* [RECORDED INFORMATION]

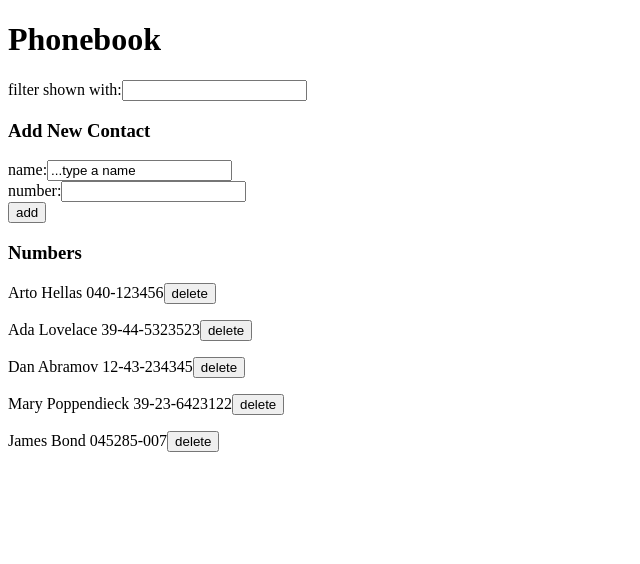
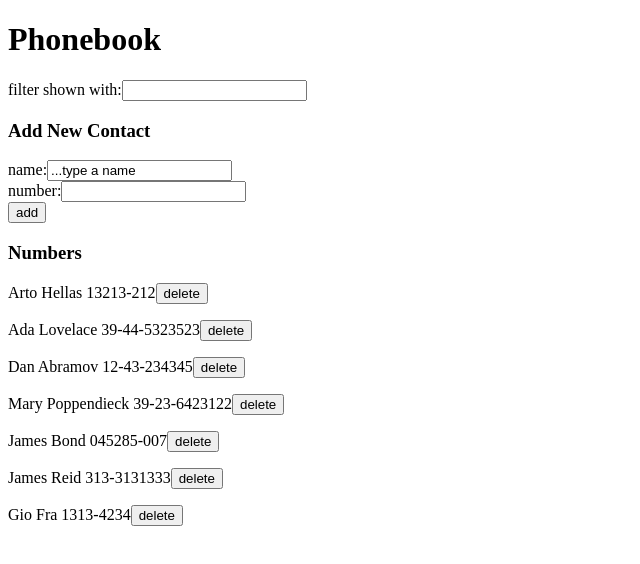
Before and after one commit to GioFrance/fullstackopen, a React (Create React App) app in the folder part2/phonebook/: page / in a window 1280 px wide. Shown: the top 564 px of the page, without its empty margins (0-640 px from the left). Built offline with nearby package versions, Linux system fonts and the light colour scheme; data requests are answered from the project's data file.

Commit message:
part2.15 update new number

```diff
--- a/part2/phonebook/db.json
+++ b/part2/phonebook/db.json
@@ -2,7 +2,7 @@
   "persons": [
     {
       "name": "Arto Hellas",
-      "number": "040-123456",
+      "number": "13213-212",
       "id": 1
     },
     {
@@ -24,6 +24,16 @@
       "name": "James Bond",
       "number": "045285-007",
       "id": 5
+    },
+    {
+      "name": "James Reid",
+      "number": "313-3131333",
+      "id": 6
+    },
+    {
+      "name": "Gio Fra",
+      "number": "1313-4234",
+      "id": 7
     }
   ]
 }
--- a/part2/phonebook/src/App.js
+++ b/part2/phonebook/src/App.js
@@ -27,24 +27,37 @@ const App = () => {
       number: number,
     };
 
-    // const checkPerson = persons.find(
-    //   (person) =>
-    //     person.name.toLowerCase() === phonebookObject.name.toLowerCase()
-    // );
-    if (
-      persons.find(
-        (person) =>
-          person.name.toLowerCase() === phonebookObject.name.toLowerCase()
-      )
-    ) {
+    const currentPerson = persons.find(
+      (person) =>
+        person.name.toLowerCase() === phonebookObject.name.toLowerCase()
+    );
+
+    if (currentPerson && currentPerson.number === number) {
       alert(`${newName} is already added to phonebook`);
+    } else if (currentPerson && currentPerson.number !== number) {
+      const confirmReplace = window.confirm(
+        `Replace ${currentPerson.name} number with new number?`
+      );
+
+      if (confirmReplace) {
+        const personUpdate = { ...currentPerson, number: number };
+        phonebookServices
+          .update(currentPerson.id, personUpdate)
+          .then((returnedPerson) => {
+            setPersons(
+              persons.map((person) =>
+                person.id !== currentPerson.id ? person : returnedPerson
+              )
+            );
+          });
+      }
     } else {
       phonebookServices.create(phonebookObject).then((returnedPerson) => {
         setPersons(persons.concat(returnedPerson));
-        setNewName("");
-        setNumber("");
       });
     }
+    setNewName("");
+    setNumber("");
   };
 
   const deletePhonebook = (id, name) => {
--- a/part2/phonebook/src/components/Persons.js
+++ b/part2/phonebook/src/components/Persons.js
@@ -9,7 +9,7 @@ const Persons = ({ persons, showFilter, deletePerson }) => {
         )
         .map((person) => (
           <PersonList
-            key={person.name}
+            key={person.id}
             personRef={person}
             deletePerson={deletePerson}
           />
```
...
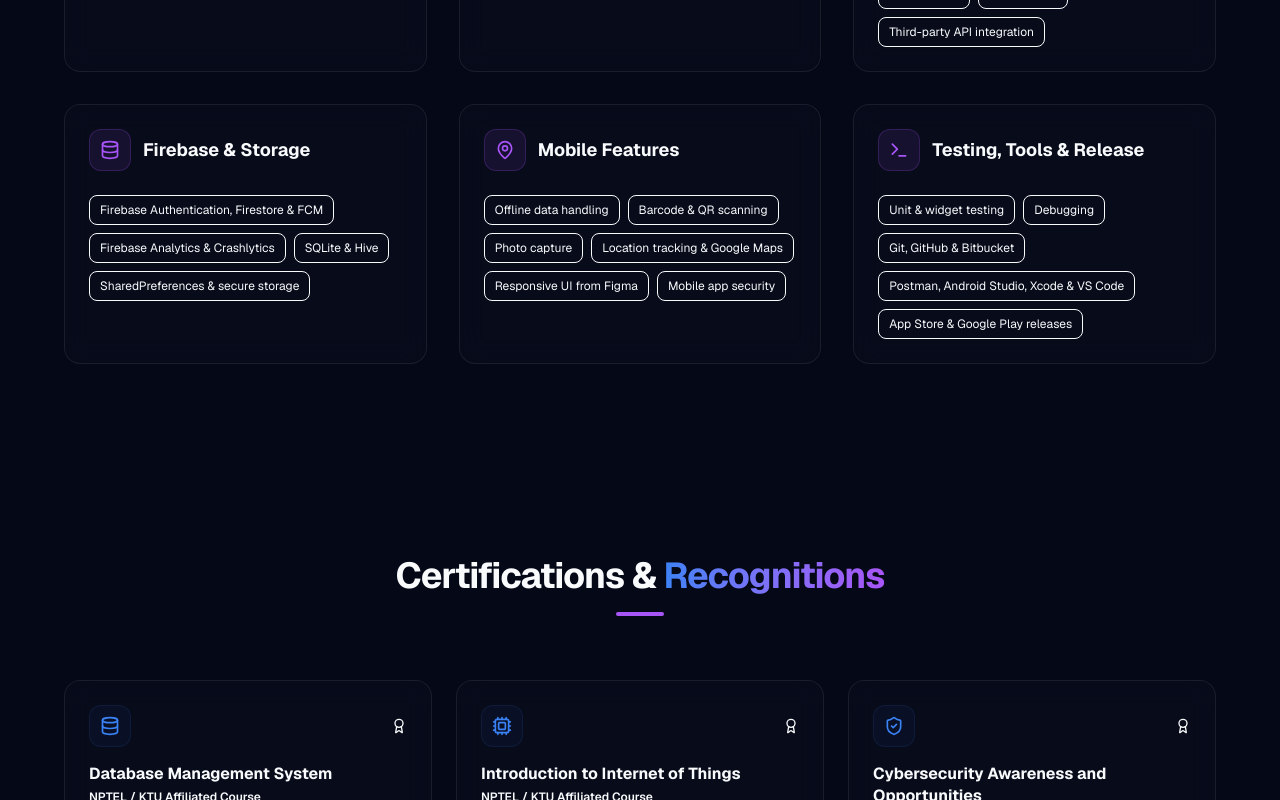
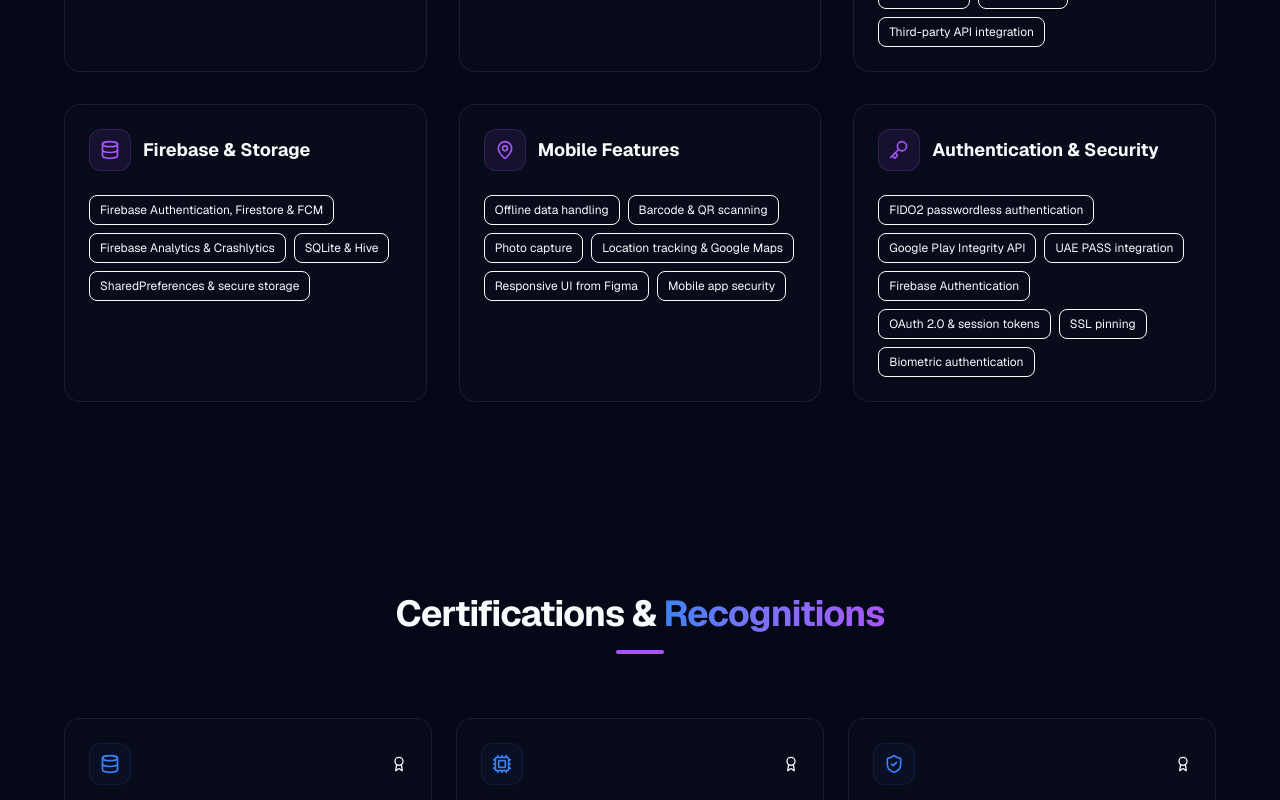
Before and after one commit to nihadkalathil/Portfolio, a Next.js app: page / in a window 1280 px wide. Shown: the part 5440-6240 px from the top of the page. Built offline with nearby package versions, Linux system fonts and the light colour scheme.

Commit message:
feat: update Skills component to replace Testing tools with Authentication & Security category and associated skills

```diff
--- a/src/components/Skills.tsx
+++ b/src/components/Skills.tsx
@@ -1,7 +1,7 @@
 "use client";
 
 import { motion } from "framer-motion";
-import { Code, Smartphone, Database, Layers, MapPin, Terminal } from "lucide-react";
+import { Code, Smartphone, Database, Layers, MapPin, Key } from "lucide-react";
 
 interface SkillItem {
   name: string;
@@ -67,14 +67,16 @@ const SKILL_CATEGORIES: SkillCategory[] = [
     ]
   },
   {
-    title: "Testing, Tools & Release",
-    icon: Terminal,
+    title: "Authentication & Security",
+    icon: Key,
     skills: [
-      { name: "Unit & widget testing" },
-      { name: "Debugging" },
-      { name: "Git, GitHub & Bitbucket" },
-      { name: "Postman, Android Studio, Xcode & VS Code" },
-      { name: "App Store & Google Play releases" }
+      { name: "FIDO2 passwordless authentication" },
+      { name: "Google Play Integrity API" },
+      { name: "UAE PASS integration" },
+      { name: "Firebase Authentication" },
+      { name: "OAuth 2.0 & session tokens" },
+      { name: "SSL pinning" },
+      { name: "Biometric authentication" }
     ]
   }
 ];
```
...
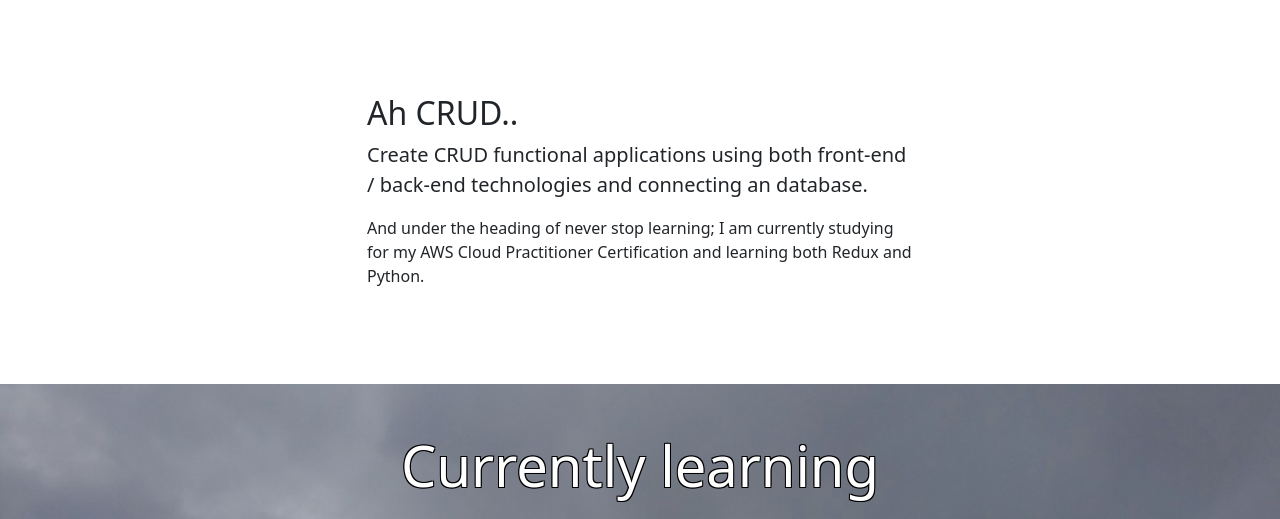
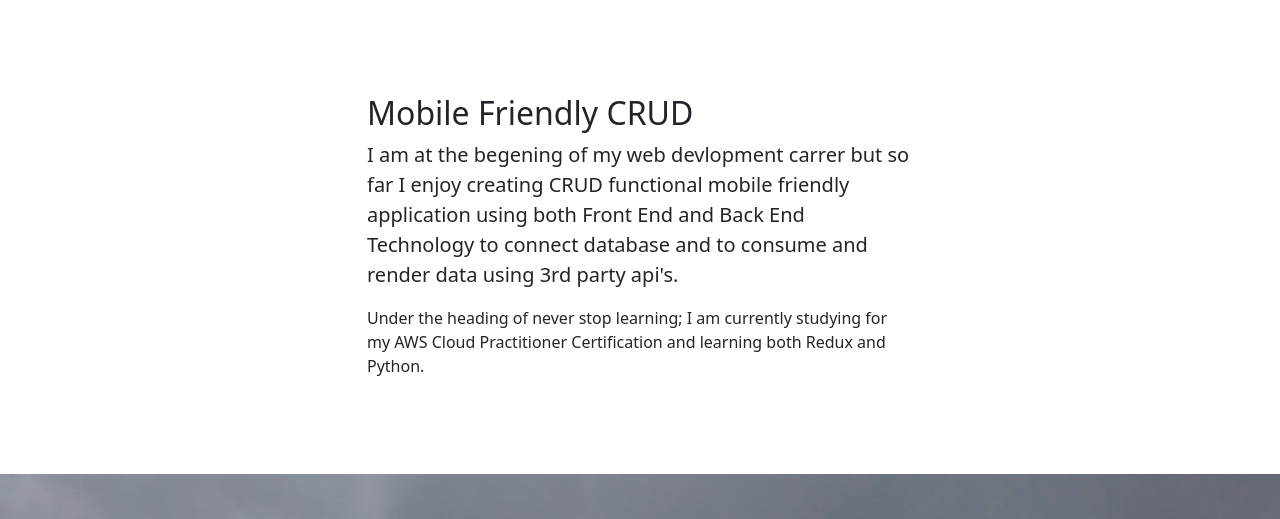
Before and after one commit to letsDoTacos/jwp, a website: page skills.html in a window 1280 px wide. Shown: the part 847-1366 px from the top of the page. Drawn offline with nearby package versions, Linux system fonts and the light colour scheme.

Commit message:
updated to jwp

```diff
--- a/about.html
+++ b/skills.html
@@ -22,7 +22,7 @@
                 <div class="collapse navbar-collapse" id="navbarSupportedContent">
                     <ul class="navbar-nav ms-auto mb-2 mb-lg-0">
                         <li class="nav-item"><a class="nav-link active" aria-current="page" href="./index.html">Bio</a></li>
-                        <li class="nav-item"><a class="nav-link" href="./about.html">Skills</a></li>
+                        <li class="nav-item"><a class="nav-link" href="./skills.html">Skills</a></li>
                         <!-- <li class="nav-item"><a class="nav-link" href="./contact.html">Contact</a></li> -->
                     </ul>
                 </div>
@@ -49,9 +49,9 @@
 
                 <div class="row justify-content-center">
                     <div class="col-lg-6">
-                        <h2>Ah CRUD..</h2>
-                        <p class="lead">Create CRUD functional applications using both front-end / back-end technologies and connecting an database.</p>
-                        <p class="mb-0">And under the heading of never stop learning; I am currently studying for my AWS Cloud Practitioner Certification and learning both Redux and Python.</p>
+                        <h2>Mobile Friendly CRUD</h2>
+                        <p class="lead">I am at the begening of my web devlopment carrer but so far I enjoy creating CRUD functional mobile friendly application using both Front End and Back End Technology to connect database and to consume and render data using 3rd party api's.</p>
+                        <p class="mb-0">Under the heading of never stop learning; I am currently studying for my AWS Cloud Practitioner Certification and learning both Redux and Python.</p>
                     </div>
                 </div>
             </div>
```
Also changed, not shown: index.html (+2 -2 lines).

* [EXERCISE PROMPT] Make a list of all lines in the data that contain "returnedPerson".

* [OUTPUT FOR THIS EXERCISE]
+          .then((returnedPerson) => {
+                person.id !== currentPerson.id ? person : returnedPerson
       phonebookServices.create(phonebookObject).then((returnedPerson) => {
         setPersons(persons.concat(returnedPerson));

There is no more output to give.